Nestled along the banks of the Thames, Long Wittenham lies in the Thames Valley in South Oxfordshire under the watchful gaze of Wittenham Clumps, an Iron Age hill fort in our sister village of Little Wittenham. The name Wittenham is believed to originate with the Saxon chieftain Witta. Ham means farmstead in Old English, so ‘Witta’s ham’ would mean the farmstead of Witta. There is an alternative suggestion for the origin of the name of the
village and this comes from the Romano-British word verdonium, or ‘wet-town’, referring to the seasonal flooding and meadows around the river to the northeast of the modern village where the original settlement was located.
Mentioned in the Domesday Survey of 1086, Long Wittenham has a rich history evident as one strolls around the village. Cruck Cottage, one of the oldest houses in South Oxfordshire, is believed to date from the 13th century. There are a number of picturesque timber framed and thatched cottages in the village, as well as an eclectic mixture of more modern buildings, from Georgian houses and post-war ‘Cornish’ housing, to barn conversions and new builds.The nave of the village church, St Mary’s, was built in 1120, and over the next three centuries more elements of the current church were added. It is thought that the church was built on the foundations of an earlier Saxon church; during the early 7th century legend has it that St Birinus preached on the steps of the Village Cross, bringing Christianity to the heathen locals.
The church has one of the smallest iconographic statues in the country, a tiny carved representation of Gilbert de Clare, the Earl of Gloucester and lord of the manor who died in 1295. The timber framed entrance to the church is believed to be around 800 years old, but the history of the village goes back much further than any written records or folklore can recall.
Long Wittenham has been continually settled since at least the Iron Age, through the Roman period, the Saxon era and into the Medieval period and beyond to the present day. Artefacts dating from the later Palaeolithic period, c. 80,000-30,000BC, have been recovered from the Thames while Neolithic stone tools and Bronze Age burials show human activity and settlement dating back to the 4th millennium BC. An Iron Age and early Roman agricultural settlement to the northeast of the current village was the first archaeological site in the UK to be identified using aerial photographs. The Iron Age pottery recovered from the southwest side of the village can be paralleled with pottery
types from north France and Belgium, suggesting that settlers from these regions made what was to become Long Wittenham their home. Crop marks and limited excavations have revealed an early Romano-British settlement again to the northeast of the current village, and Roman coins and vessels have been discovered here too – the important Roman town of Dorcic (Dorchester-on-Thames) lies only a couple of miles to the east. In the 1860′s a large Saxon burial ground was excavated beneath what is now The Crescent, parts of Westfield Road and Saxons Heath. Over 180 burials or cremations span a period of several hundred years – the local’s conversion to Christianity is evident during the
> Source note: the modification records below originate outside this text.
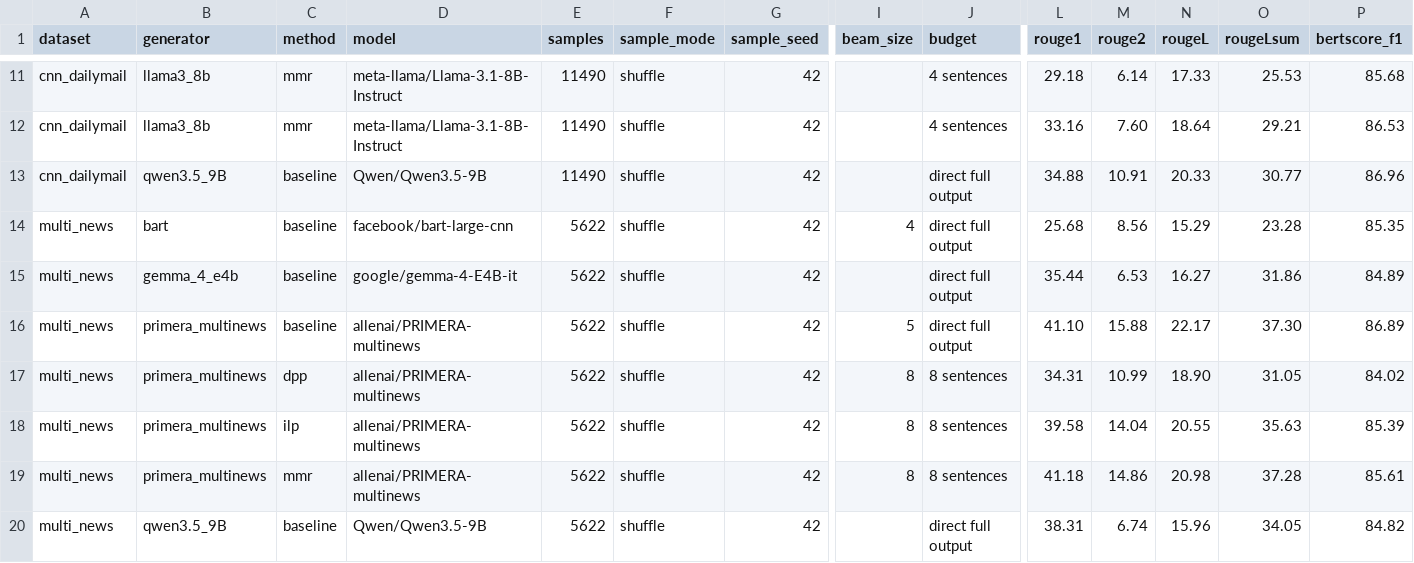
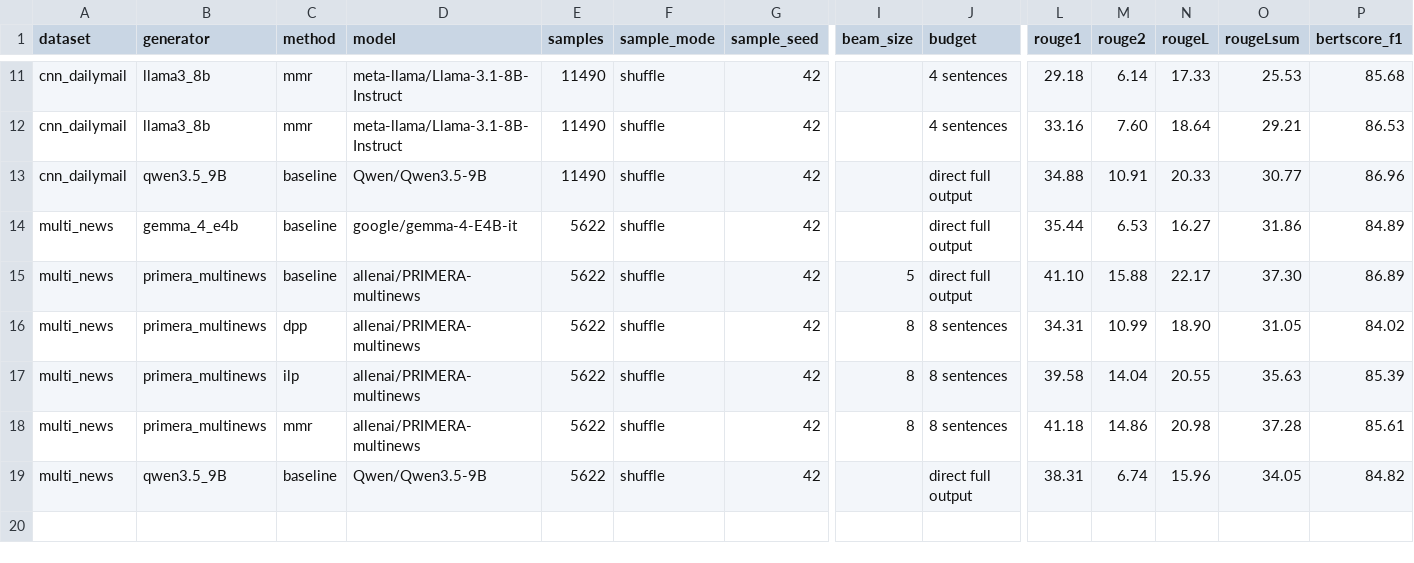
Before and after one commit to wangzeyu2006729-beep/budget-constrained-faithful-summarization, a CSV file: results/paper_metrics.csv, drawn as a sheet; only a part is shown, gaps mark what is left out; rows hold the shown columns only; the diff names each change by its address in the sheet, - before the commit and + after, or states it on an @@ line.

Commit message:
Align paper table with result inventory

```diff
--- a/results/paper_metrics.csv
+++ b/results/paper_metrics.csv
-row 14: multi_news | bart | baseline | facebook/bart-large-cnn | 5622 | shuffle | 42 | 4 | direct full output | 25.68 | 8.56 | 15.29 | 23.28 | 85.35
```
Also changed, not shown: 9 other files.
7th century when burial practices change. The Long Wittenham Stoup, a beaker-like container for holy water depicts biblical scenes carved onto bronze plates and dates from the late 5th / early 6th century AD, before the arrival of St Birinus. The stoup is a very rare and important find, originating from Vermand in northern France and suggesting that at least some of the Frankish raiders that swept up the Thames Valley during this period were Christian, and some of them decided to settle in Long Wittenham.
After the Norman invasion the Domesday survey of 1086 recorded Long Wittenham as being in the hundred of Sutton and was assessed at 13 hides and 1 virgate and was held by Walter Giffard, a second cousin of William I. After the Conquest the village became known as Earl’s Wittenham, being held by the Earls of Buckingham, the Marshall Earls of Pembroke and the Earls of Gloucester and Hertford before it reverted to the Crown in the late 1540s. Thomas White, founder of St John’s College in Oxford, bought up most of
the land and properties in the mid 1550s, along with many other local manors, to endow the college with an income either in rent money or in produce and wood. Recently the College has sold most of the properties and much of the land, although there are still a number of houses and parcels of land, including the allotments that still belong to St John’s College. A large part of the village archive is based in St John’s College with other records held in the Oxfordshire Record Office, although most are held at the Berkshire Record Office in Reading as the parish was in Berkshire until 1974.
For further information on the history of the village and its residents, Long Wittenham History Group meets once a month for talks and research meetings. The group has a good collection of photographs and has transcribed most of the available parish registers. It has published a booklet ‘The Parish of Long Wittenham 1800-1920’ (currently out of print) and a series of journals called ‘The Chronicle’, with articles on the shops, church, local
characters, farming, buildings, the school and village organisations. These are available from the secretary, Janet Haylett, on 01865 407382.